Saturday, October 21, 2006

slightly less reverential review of dawkin's book

oct 20th, 2006

good counterpoint to the economist's adulatory review, posted here previously.

my perspective is as follows: i don't agree with his arguments that posit that blind faith is a peculiarly religious phenomenon, as i see blind faith about 'science' and 'atheism' as well. also, i don't agree with his arguments that religion is necessarily bad. it's only that the semitic religions and gods that he's familiar with are bad and brutal. indic religions and gods -- and indeed the old religions of the world before the advent of the early semites like zoroastrians and jews -- are/were generally good and positive.


3 comments:

bly243001 said...

If you watch any of American TV networks and thier news broadcasts, you see that they have names like "the WORLD news tonight", "the WORLD today" etc., but pretty soon you realise that the WORLD they are talking about just runs from OJ Simpson to Jon Bennet Ramseys house.
This Dawkin guy is of the same mold, he can not look past "big three"- christist, islamist and Jews, with absolutely no understanding or comprehension of eastern "religions" and he reaches to so wide ranging conclusions about such deep issues as atheism and God and science.

Someday somebody please explain to me the definition of big three religions and what it takes to qualify for the memebership.

Ghost Writer said...
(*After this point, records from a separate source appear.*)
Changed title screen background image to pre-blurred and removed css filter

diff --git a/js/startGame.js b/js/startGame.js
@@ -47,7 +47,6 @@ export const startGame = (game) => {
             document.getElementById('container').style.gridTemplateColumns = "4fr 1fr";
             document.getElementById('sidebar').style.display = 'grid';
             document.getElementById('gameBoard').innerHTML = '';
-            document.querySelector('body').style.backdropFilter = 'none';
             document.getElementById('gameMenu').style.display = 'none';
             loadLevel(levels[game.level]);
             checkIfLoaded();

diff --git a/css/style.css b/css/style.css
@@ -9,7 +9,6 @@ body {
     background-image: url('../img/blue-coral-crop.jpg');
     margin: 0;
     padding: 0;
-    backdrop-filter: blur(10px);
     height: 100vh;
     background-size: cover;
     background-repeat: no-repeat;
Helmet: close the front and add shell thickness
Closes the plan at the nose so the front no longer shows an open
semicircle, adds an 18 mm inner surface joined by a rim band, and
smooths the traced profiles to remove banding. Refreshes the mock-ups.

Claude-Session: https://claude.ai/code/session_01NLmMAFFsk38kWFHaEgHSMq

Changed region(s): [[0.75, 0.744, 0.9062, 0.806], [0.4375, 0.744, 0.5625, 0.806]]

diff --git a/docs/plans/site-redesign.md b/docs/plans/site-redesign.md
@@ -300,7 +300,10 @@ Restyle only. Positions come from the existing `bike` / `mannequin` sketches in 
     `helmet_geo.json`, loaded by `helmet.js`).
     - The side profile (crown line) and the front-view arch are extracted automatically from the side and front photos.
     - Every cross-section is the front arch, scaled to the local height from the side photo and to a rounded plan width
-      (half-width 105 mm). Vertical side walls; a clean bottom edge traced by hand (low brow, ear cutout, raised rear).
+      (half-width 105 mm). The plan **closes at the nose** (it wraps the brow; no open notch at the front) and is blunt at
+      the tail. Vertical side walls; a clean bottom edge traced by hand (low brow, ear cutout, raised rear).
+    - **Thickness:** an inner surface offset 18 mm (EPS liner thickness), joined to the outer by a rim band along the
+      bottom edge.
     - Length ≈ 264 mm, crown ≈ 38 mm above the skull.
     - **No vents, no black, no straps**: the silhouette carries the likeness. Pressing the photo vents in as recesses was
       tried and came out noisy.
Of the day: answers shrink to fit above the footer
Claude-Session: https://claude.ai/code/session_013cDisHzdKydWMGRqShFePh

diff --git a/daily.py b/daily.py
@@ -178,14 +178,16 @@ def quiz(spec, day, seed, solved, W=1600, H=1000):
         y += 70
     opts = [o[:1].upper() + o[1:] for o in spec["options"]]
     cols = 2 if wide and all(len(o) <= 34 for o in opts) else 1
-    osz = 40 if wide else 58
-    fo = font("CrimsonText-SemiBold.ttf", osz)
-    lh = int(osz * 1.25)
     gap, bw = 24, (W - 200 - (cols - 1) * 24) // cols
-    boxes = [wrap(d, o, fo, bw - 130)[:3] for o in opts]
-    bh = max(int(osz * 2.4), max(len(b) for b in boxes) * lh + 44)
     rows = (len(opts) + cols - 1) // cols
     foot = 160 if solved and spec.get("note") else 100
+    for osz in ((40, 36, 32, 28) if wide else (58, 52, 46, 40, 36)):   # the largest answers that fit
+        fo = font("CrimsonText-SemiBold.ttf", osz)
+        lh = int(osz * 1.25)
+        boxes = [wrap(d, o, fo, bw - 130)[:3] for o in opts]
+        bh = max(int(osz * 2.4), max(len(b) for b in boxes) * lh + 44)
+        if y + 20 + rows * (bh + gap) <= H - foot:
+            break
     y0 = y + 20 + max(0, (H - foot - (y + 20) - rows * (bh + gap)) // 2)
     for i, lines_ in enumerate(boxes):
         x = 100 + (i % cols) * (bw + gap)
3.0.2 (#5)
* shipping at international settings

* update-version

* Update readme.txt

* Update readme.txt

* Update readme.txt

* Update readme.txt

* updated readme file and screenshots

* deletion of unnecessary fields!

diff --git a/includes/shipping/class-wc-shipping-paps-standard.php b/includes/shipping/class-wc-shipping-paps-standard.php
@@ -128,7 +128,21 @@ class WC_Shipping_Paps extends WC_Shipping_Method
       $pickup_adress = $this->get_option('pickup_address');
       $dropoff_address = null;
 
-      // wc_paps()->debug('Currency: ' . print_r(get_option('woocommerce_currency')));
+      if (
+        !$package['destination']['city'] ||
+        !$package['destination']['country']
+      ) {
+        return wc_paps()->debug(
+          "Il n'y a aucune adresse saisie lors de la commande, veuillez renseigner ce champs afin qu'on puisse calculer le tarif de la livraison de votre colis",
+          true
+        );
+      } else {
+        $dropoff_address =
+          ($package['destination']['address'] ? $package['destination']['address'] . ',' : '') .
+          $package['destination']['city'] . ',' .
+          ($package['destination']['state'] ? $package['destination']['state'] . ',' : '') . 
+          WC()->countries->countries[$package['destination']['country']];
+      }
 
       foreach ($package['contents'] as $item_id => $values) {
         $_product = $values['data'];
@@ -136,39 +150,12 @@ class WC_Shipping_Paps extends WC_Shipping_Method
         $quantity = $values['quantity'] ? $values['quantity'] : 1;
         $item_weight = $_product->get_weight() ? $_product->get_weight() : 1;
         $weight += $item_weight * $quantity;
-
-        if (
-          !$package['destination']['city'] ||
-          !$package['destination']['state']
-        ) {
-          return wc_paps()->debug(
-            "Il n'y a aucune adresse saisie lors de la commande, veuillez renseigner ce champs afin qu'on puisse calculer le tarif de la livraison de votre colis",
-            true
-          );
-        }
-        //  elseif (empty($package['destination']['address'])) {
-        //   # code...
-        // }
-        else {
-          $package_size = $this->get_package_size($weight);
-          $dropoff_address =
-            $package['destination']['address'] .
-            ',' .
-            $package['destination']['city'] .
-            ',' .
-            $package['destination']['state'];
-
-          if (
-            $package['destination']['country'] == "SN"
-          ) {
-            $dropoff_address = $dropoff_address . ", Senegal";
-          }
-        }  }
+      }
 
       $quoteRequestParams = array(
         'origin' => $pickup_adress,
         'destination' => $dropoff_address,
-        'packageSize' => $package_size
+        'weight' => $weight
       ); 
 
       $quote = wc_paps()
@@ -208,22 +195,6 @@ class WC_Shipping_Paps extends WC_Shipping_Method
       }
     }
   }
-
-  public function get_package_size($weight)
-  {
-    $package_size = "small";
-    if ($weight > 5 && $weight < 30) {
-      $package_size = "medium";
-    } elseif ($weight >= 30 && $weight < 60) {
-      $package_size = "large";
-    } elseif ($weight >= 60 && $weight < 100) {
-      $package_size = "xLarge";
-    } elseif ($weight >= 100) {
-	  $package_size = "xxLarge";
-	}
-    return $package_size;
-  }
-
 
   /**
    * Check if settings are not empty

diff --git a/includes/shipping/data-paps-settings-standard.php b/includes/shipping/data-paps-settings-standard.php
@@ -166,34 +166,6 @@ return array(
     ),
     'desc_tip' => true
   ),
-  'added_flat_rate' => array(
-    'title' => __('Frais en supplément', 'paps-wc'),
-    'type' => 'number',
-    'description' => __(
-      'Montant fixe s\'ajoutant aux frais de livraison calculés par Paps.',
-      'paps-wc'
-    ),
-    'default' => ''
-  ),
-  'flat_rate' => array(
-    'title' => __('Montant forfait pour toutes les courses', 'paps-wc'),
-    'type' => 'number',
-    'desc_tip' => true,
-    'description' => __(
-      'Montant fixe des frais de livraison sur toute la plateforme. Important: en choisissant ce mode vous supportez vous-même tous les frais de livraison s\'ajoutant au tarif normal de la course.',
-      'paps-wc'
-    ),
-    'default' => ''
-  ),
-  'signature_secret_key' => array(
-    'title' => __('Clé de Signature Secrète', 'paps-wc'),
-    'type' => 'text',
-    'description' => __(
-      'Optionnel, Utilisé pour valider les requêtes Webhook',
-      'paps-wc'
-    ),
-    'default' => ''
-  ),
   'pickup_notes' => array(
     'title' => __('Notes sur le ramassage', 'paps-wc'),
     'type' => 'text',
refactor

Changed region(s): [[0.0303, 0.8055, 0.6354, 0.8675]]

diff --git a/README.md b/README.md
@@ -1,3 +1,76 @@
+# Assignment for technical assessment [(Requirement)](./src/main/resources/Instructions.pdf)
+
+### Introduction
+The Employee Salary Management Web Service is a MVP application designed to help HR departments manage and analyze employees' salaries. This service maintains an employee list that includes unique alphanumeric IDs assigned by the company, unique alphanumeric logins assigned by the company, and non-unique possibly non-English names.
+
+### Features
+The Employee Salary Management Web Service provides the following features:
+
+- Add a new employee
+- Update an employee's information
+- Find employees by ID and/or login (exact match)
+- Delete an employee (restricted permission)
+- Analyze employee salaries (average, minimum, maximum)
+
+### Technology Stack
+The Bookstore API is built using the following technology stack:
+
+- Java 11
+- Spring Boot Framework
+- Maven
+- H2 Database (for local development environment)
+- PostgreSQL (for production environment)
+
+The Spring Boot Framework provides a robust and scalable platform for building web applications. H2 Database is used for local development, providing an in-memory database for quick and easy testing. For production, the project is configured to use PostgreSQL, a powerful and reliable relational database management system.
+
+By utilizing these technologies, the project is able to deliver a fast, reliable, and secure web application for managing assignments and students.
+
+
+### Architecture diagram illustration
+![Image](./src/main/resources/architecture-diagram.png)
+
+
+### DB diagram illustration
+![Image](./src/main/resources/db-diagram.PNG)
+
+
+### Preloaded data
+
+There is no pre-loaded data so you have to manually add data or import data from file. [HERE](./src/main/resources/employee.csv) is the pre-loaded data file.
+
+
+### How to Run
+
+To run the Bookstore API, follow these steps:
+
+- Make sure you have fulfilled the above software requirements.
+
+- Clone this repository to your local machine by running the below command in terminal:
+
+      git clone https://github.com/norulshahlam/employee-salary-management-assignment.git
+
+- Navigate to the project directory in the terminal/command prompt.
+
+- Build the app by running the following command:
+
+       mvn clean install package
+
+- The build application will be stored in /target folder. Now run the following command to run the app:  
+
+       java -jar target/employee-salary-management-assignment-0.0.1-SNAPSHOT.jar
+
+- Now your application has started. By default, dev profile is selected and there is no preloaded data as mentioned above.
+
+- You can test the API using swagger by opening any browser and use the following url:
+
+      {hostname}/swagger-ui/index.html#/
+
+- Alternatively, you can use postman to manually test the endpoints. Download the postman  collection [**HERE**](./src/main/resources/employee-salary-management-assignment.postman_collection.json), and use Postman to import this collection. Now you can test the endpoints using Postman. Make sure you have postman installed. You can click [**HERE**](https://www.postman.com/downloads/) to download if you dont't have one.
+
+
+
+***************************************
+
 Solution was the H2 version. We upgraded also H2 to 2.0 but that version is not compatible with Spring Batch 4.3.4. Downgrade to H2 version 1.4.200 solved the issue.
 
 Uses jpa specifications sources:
The issue at hand is the absolute belief that 'I alone, and my method alone' is true. The scientific rationalists are not immune to this - it is just that their absolutism is based on what they call empirical evidence.
The notion of what qualifies as 'empirical' apart - there is one thing that is centrally wrong with the rationalist's approach - being that everyone in the world can see the world as they do. According to Indic traditions this is not so (a correct conclusion). Our traditions have it that
1- Reality is multi-layered
2- Each sees the same reality differently based on his or her own special gifts.
Hence if you are an intellectual you go the Jnana-yoga way, however if you are more given to the emotional side of human nature you have the Bhakti-yoga, if you are more given to action and energy you have karma-yoga and so on

This emphasis - that people of different dispositions shall see things in a different light is the one unique gift - a defining feature of Hinduism. Strictly speaking the rationalists are pursuing Jnana-yoga - and believe that everyone else should do so too.

The other, and more critical feature of the Indic tradition is the emphasis on self-realisation (what Maslow called Actualisation ). In Hinduism - the goal is to excel at your chosen path to such a degree that you simply transcend the sensory world. (being in 'the zone'). This is critical - because it shows another side of Ancient India - that they had essentially solved the 'economic problem' i.e. production of food, health care etc. Ancient India was the first nation to scale the Maslow pyramid

virat0 said...

i don't agree with his arguments that posit that blind faith is a peculiarly religious phenomenon,...
Thanks for such opinion..... Actually faith is not the only blindness.To start with, it would be okay to say that during the election times, republicans remain blind to democrats and vice versa... and it is same every where. Searching the end of blindness in the middle of night could be tough job though.
Sri ....